Tech company Red 6 has conducted the first multi-aircraft augmented reality (AR) training flight using both real and virtual aircraft, according to the company.
The recent exercise is an advancement toward a “military Metaverse” for combat flight training that allows multiple pilots to communicate at the same time while using a synthetic training environment, Red 6 said in an announcement made during the UP.Summit mobility conference underway this week in Bentonville, Arkansas.
During the test flight, pilots in two Berkut 540 experimental aircraft departed Santa Monica Airport (KSMO) in California and entered Red 6’s AR environment, called the Combined Augmented Reality Battlespace Operation Network (CARBON).
Once linked in CARBON, the pilots could see and interact with an AR generated Boeing KC-46 Pegasus Tanker. Through AR, one pilot conducted a training mission with the tanker, while the other pilot observed in real time.
“We are thrilled that our thesis has been validated, and this achievement is a major step forward towards the creation of an outdoor Military Metaverse in which all warfighters, across all domains can train together,” said Daniel Robinson, founder and CEO of Red 6, in a statement.

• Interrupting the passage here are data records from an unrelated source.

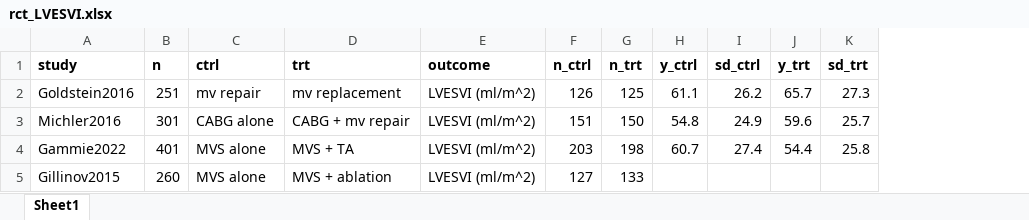
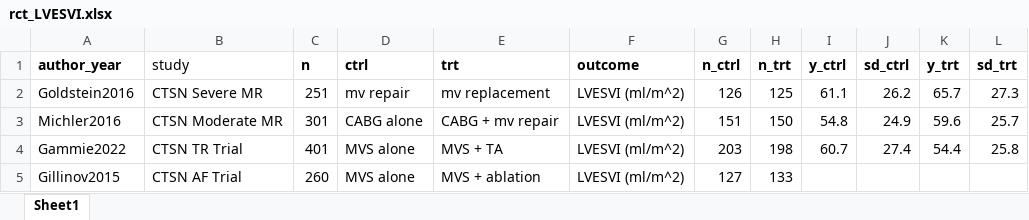
Before and after one commit to jingyangzhang-mountsinai/CTSN-Generalizability, an Excel workbook: data/rct_LVESVI.xlsx, sheet Sheet1, drawn as a sheet; values as stored, in another font and other column widths than the file's, no borders; the diff names each change by its address in the sheet, - before the commit and + after, or states it on an @@ line.

```diff
--- a/data/rct_LVESVI.xlsx (sheet Sheet1)
+++ b/data/rct_LVESVI.xlsx (sheet Sheet1)
+column B (study), rows 2-5: CTSN Severe MR | CTSN Moderate MR | CTSN TR Trial | CTSN AF Trial
-A1: study
+A1: author_year
```
Also changed, not shown: data/rct_LVEF.xlsx, 10 other files.
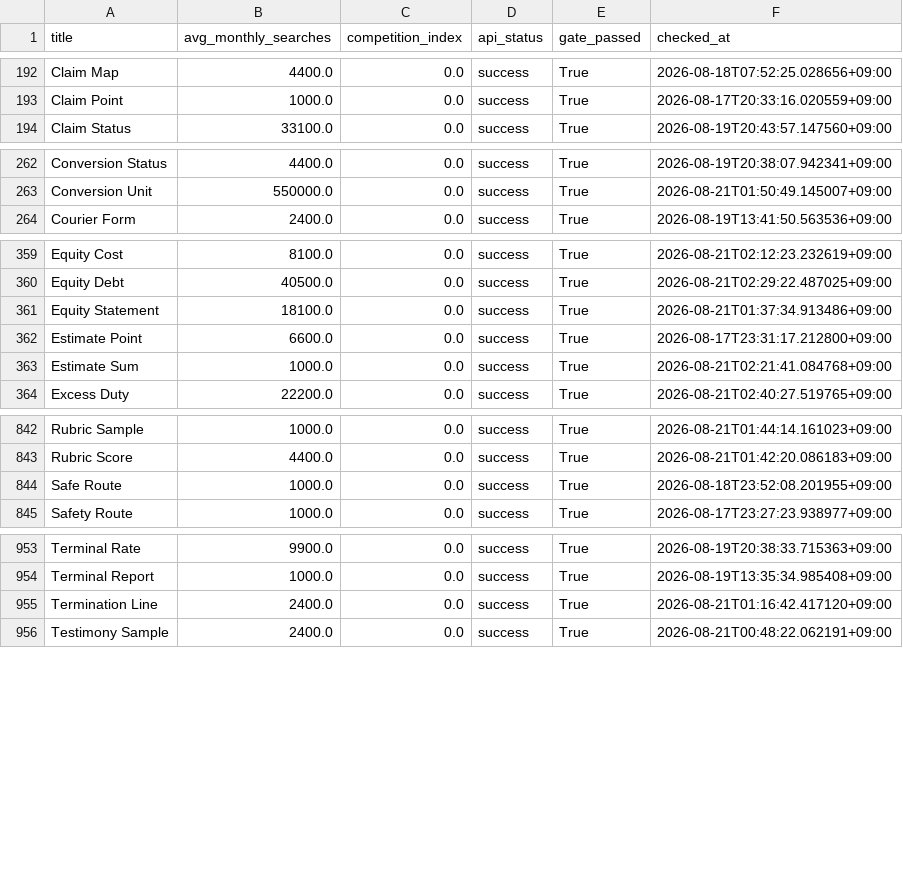
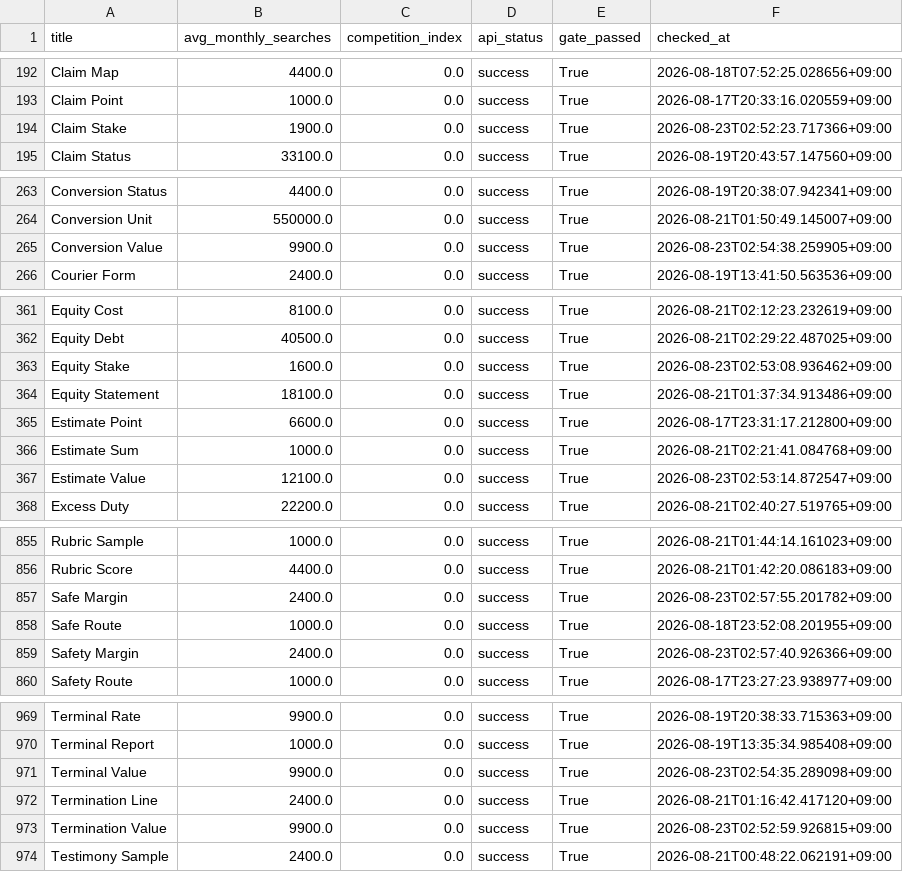
Before and after one commit to daramg814/SAAS_WORDS_TWO, a CSV file: output/deliverables/history/keyword_metrics_passed.csv, drawn as a sheet; only a part is shown, gaps mark what is left out; the diff covers the shown part only.

```diff
--- a/output/deliverables/history/keyword_metrics_passed.csv
+++ b/output/deliverables/history/keyword_metrics_passed.csv
@@ -193,2 +193,3 @@ Claim Map,4400.0,0.0,success,True,2026-08-18T07:52:25.028656+09:00
 Claim Point,1000.0,0.0,success,True,2026-08-17T20:33:16.020559+09:00
+Claim Stake,1900.0,0.0,success,True,2026-08-23T02:52:23.717366+09:00
 Claim Status,33100.0,0.0,success,True,2026-08-19T20:43:57.147560+09:00
@@ -263,2 +264,3 @@ Conversion Status,4400.0,0.0,success,True,2026-08-19T20:38:07.942341+09:00
 Conversion Unit,550000.0,0.0,success,True,2026-08-21T01:50:49.145007+09:00
+Conversion Value,9900.0,0.0,success,True,2026-08-23T02:54:38.259905+09:00
 Courier Form,2400.0,0.0,success,True,2026-08-19T13:41:50.563536+09:00
@@ -360,2 +362,3 @@ Equity Cost,8100.0,0.0,success,True,2026-08-21T02:12:23.232619+09:00
 Equity Debt,40500.0,0.0,success,True,2026-08-21T02:29:22.487025+09:00
+Equity Stake,1600.0,0.0,success,True,2026-08-23T02:53:08.936462+09:00
 Equity Statement,18100.0,0.0,success,True,2026-08-21T01:37:34.913486+09:00
@@ -363,2 +366,3 @@ Estimate Point,6600.0,0.0,success,True,2026-08-17T23:31:17.212800+09:00
 Estimate Sum,1000.0,0.0,success,True,2026-08-21T02:21:41.084768+09:00
+Estimate Value,12100.0,0.0,success,True,2026-08-23T02:53:14.872547+09:00
 Excess Duty,22200.0,0.0,success,True,2026-08-21T02:40:27.519765+09:00
@@ -843,3 +856,5 @@ Rubric Sample,1000.0,0.0,success,True,2026-08-21T01:44:14.161023+09:00
 Rubric Score,4400.0,0.0,success,True,2026-08-21T01:42:20.086183+09:00
+Safe Margin,2400.0,0.0,success,True,2026-08-23T02:57:55.201782+09:00
 Safe Route,1000.0,0.0,success,True,2026-08-18T23:52:08.201955+09:00
+Safety Margin,2400.0,0.0,success,True,2026-08-23T02:57:40.926366+09:00
 Safety Route,1000.0,0.0,success,True,2026-08-17T23:27:23.938977+09:00
@@ -954,3 +970,5 @@ Terminal Rate,9900.0,0.0,success,True,2026-08-19T20:38:33.715363+09:00
 Terminal Report,1000.0,0.0,success,True,2026-08-19T13:35:34.985408+09:00
+Terminal Value,9900.0,0.0,success,True,2026-08-23T02:54:35.289098+09:00
 Termination Line,2400.0,0.0,success,True,2026-08-21T01:16:42.417120+09:00
+Termination Value,9900.0,0.0,success,True,2026-08-23T02:52:59.926815+09:00
 Testimony Sample,2400.0,0.0,success,True,2026-08-21T00:48:22.062191+09:00
```
Also changed, not shown: 11 added rows elsewhere in this file, config/word_bank_expansions.csv, output/_pipeline/analysis/round_history.csv, 8 other files.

The test flight comes two years after Red 6 conducted what it said was the “world-first live dogfight” against a virtual aircraft driven by artificial intelligence.

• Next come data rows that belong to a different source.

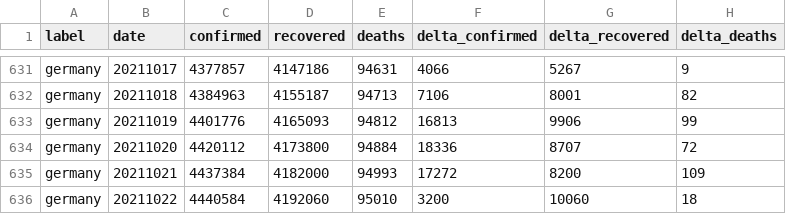
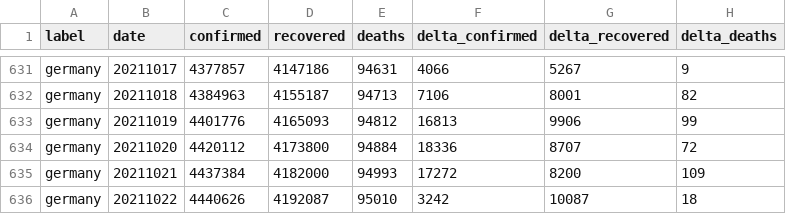
Before and after one commit to kirajano/corona-scrape-morgenpost, a CSV file: germany_covid.csv, drawn as a sheet; only a part is shown, gaps mark what is left out.

```diff
--- a/germany_covid.csv
+++ b/germany_covid.csv
@@ -635,2 +635,2 @@ germany,20211020,4420112,4173800,94884,18336,8707,72
 germany,20211021,4437384,4182000,94993,17272,8200,109
-germany,20211022,4440584,4192060,95010,3200,10060,18
+germany,20211022,4440626,4192087,95010,3242,10087,18
```
Also changed, not shown: europe_covid.csv, world_covid.csv.
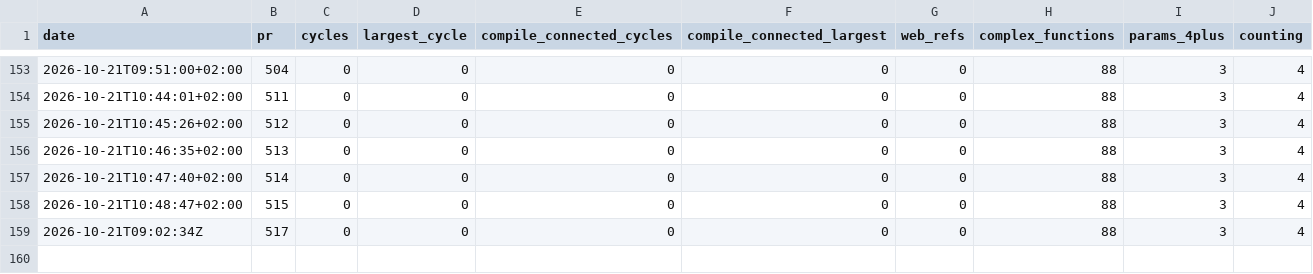
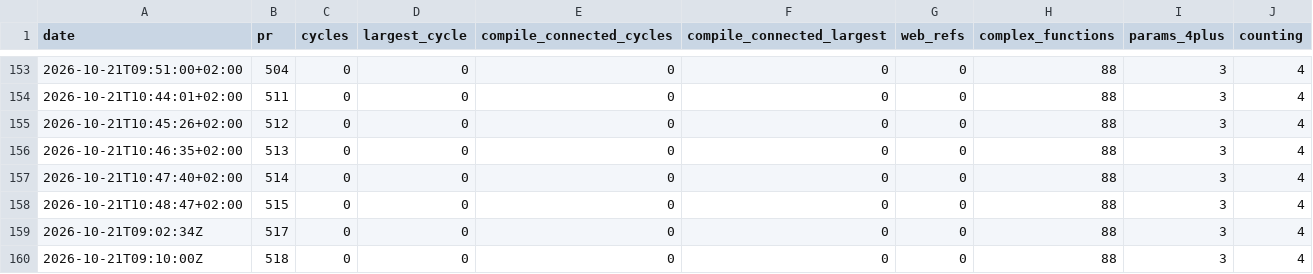
Before and after one commit to fpahlen/ex-tales-forge, a CSV file: docs/health/history.csv, drawn as a sheet; only a part is shown, gaps mark what is left out; the diff names each change by its address in the sheet, - before the commit and + after, or states it on an @@ line.

```diff
--- a/docs/health/history.csv
+++ b/docs/health/history.csv
+row 160: 2026-10-21T09:10:00Z | 518 | 0 | 0 | 0 | 0 | 0 | 88 | 3 | 4
```
Also changed, not shown: 1 other file.
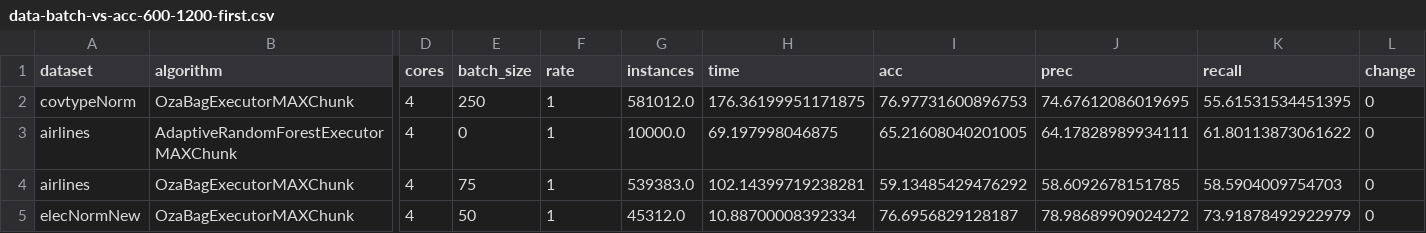
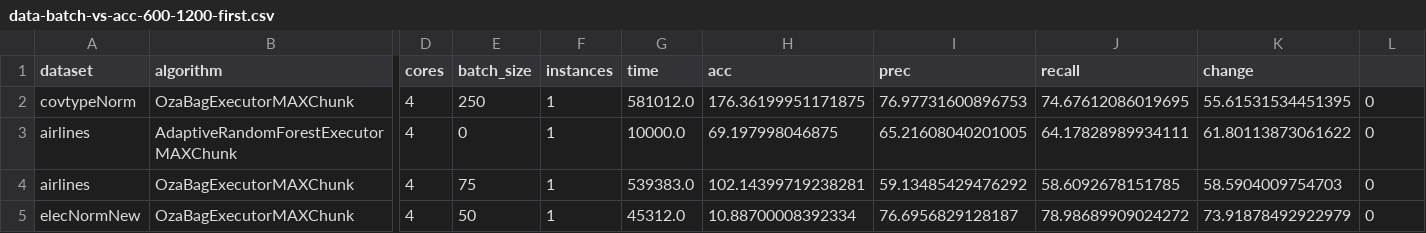
Before and after one commit to HPCSys-Lab/tecnhiques-reduce-consumption-energy, a CSV file: parsed_csvs/data-batch-vs-acc-600-1200-first.csv, drawn as a sheet; only a part is shown, gaps mark what is left out; the diff names each change by its address in the sheet, - before the commit and + after, or states it on an @@ line.

```diff
--- a/parsed_csvs/data-batch-vs-acc-600-1200-first.csv
+++ b/parsed_csvs/data-batch-vs-acc-600-1200-first.csv
-F1: rate
+F1: instances
-G1: instances
+G1: time
-H1: time
+H1: acc
-I1: acc
+I1: prec
-J1: prec
+J1: recall
-K1: recall
+K1: change
-L1: change
+L1: (empty)
```
Also changed, not shown: parsed_csvs/data-batch-vs-acc-600-1200.csv, 5 other files.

“The flight showcased the groundbreaking display and control systems needed to bring AR into the real world, while simultaneously integrating tactical AI into the Red 6 system,” the company said.
Red 6 is now looking at AR solutions on the ground, according to Robinson.
“We are in the early stages of exploring dismounted solutions and the ability to connect a dismounted soldier to pilots in an airplane to allow them to see a common picture,” he told FLYING.
The aviation industry is increasingly turning to AR, for applications from air traffic control operations to pilot training.
Last fall, students at Embry-Riddle Aeronautical University, Prescott, developed AR holograms that create 3D models of the CRJ-700 and allow the student to move around inside the aircraft systems.